News in Brief

Two P&S faculty members were elected last fall to the National Academy of Medicine, formerly the Institute of Medicine: Carol Friedman, PhD, professor of biomedical informatics, and Anissa Abi-Dargham, MD, professor emeritus of psychiatry. Dr. Friedman is an expert in natural language processing for biomedical applications. Dr. Abi-Dargham, who is now professor of psychiatry at Stony Brook University, uses imaging studies to uncover the pathophysiology of schizophrenia, schizophrenia-related disorders, and addiction to reveal chemical changes that occur that may potentially serve as risk markers for the disease and improve interventions.

The American Association for the Advancement of Science named three P&S faculty members as 2016 AAAS Fellows: Max E. Gottesman, MD, PhD, the Charles H. Revson Professor of Biochemistry & Molecular Biophysics and of Microbiology & Immunology, who was selected for his fundamental insights leading to the understanding of transcription termination in E. coli and how termination affects other cellular processes; Wei Gu, PhD, the Abraham and Mildred Goldstein Professor of Pathology & Cell Biology (in the Institute for Cancer Genetics) for his contributions to the field of protein modifications in modulating stress responses, particularly for acetylation/deacetylation and ubiquitination/deubiquitination in p53-mediated tumor suppression; and Paul Sajda, PhD, professor of biomedical engineering and of radiology, for contributions to the understanding of neural correlates of vision, human perceptual decision-making, and cortically coupled computer vision.
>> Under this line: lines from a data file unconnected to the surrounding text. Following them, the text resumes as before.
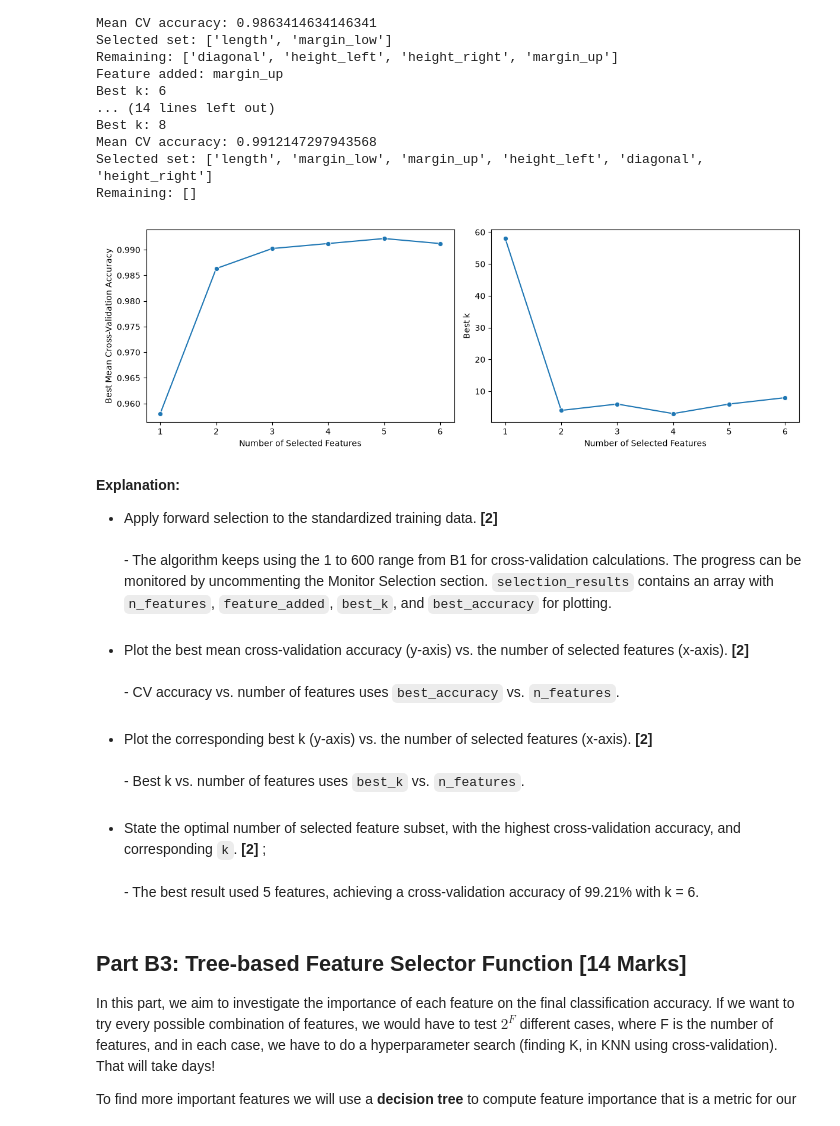
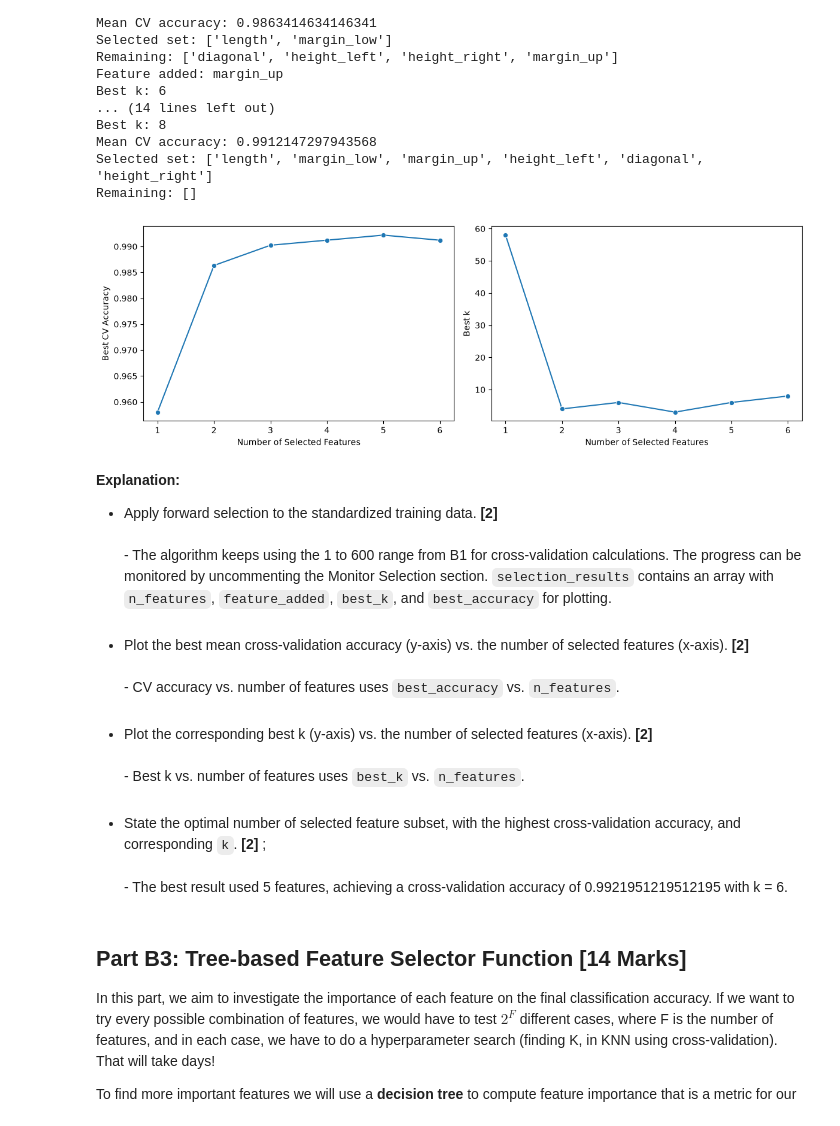
Before and after one commit to acknowledgeworkimagine/DataScienceStatlLearning, a Jupyter notebook: Project1_Elias_Gallegos.ipynb, the cells around one changed output. Cells and saved outputs as stored; diff of their text form; code cells hidden in the pictures.

```diff
--- a/Project1_Elias_Gallegos.ipynb
+++ b/Project1_Elias_Gallegos.ipynb
@@ -712,43 +713,43 @@ selection_results_df = pd.DataFrame(
 fig, axes = plt.subplots(1, 2, figsize=(12, 4))
 
 sns.lineplot(
     data=selection_results_df,
     x='n_features',
     y='best_accuracy',
     marker='o',
     ax=axes[0]
 )
 
 axes[0].set_xlabel('Number of Selected Features')
-axes[0].set_ylabel('Best Mean Cross-Validation Accuracy')
+axes[0].set_ylabel('Best CV Accuracy')
 
 sns.lineplot(
     data=selection_results_df,
     x='n_features',
     y='best_k',
     marker='o',
     ax=axes[1]
 )
 
 axes[1].set_xlabel('Number of Selected Features')
 axes[1].set_ylabel('Best k')
 
 
 plt.xlabel('Number of Selected Features')
 plt.ylabel('Best k')
 
 plt.tight_layout()
 plt.show()
 # %% [output]
-[figure, old version]
+[figure, new version]
 # %% [markdown]
 **Explanation:**
-* Apply forward selection to the standardized training data. **[2]**                                                            <br><br> - The algorithm keeps using the 1 to 600 range from B1 for cross-validation calculations. The progress can be monitored by uncommenting the Monitor Selection section. `selection_results` contains an array with `n_features`, `feature_added`, `best_k`, and `best_accuracy` for plotting.<br><br>
+* Apply forward selection to the standardized training data. **[2]**<br><br> - The algorithm keeps using the 1 to 600 range from B1 for cross-validation calculations. The progress can be monitored by uncommenting the Monitor Selection section. `selection_results` contains an array with `n_features`, `feature_added`, `best_k`, and `best_accuracy` for plotting.<br><br>
 * Plot the best mean cross-validation accuracy (y-axis) vs. the number of selected features (x-axis). **[2]**
 <br><br> - CV accuracy vs. number of features uses `best_accuracy` vs. `n_features`.<br><br>
 * Plot the corresponding best k (y-axis) vs. the number of selected features (x-axis). **[2]**
 <br><br> - Best k vs. number of features uses `best_k` vs. `n_features`.<br><br>
-* State the optimal number of selected feature subset, with the highest cross-validation accuracy, and corresponding `k`. **[2]** ;<br><br> - The best result used 5 features, achieving a cross-validation accuracy of 99.21% with k = 6.
+* State the optimal number of selected feature subset, with the highest cross-validation accuracy, and corresponding `k`. **[2]** ;<br><br> - The best result used 5 features, achieving a cross-validation accuracy of 0.9921951219512195 with k = 6.
 # %% [markdown]
 ## Part B3: Tree-based Feature Selector Function [14 Marks]
 In this part, we aim to investigate the importance of each feature on the final classification accuracy.
```
Also changed, not shown: parts of 30 cells of this notebook.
Two P&S faculty members will lead a new community wellness center located in the Jerome L. Greene Science Center on Columbia’s new Manhattanville campus. Neurologist Olajide Williams, MD, and psychiatrist Sidney Hankerson, MD, are known for their pioneering approaches to improving public health in Harlem and Washington Heights. The center will operate with support from Columbia’s Mortimer B. Zuckerman Mind Brain Behavior Institute.

The center will house the Community Health Worker Stroke Prevention program, designed to raise awareness about one of the leading causes of death and disability in the United States. The free program includes six-week training sessions held throughout the year that will give local residents the tools they need to become community health workers. Volunteers will learn about cardiovascular health issues, with a special emphasis on stroke and related risk factors. The program, modeled on the Centers for Disease Control and Prevention’s training curriculum for community health workers, is led by Dr. Williams, associate professor of neurology, chief of staff of neurology, founder of Hip Hop Public Health, and co-director of the Center for Stroke Disparities Solutions in New York. The center also will be a home base for Mental Health First Aid, a program dedicated to improving access to quality mental health services in Upper Manhattan. The program, founded by Dr. Hankerson, assistant professor of clinical psychiatry, works with local faith communities to train leaders to identify and respond to signs of depression and other mental illnesses, as well as substance use disorders like alcoholism and drug addiction. In addition to stroke and mental health awareness programs, the center will provide free blood pressure readings and cholesterol tests on weekdays and select weekends to all who walk in. 

Three P&S faculty members received grants last fall through Columbia’s faculty diversity initiative, the Provost’s Grants Program for Junior Faculty Who Contribute to the Diversity Goals of the University: Richard Francis, MD, PhD, assistant professor of pathology & cell biology, for “Localization of Stored Platelets to Sites of Active Bleeding Following Transfusion”; Monica Goldklang, MD, assistant professor of medicine (in anesthesiology), for “In Vivo Imaging of Lung Apoptosis in Alpha-1 Antitrypsin Deficiency”; and Esi Lamousé-Smith, MD, PhD, assistant professor of pediatrics, for “Infant Gastrointestinal Tract Microbiome Dysbiosis and its Impact on CD8+T Cell Gene Transcription Regulation.”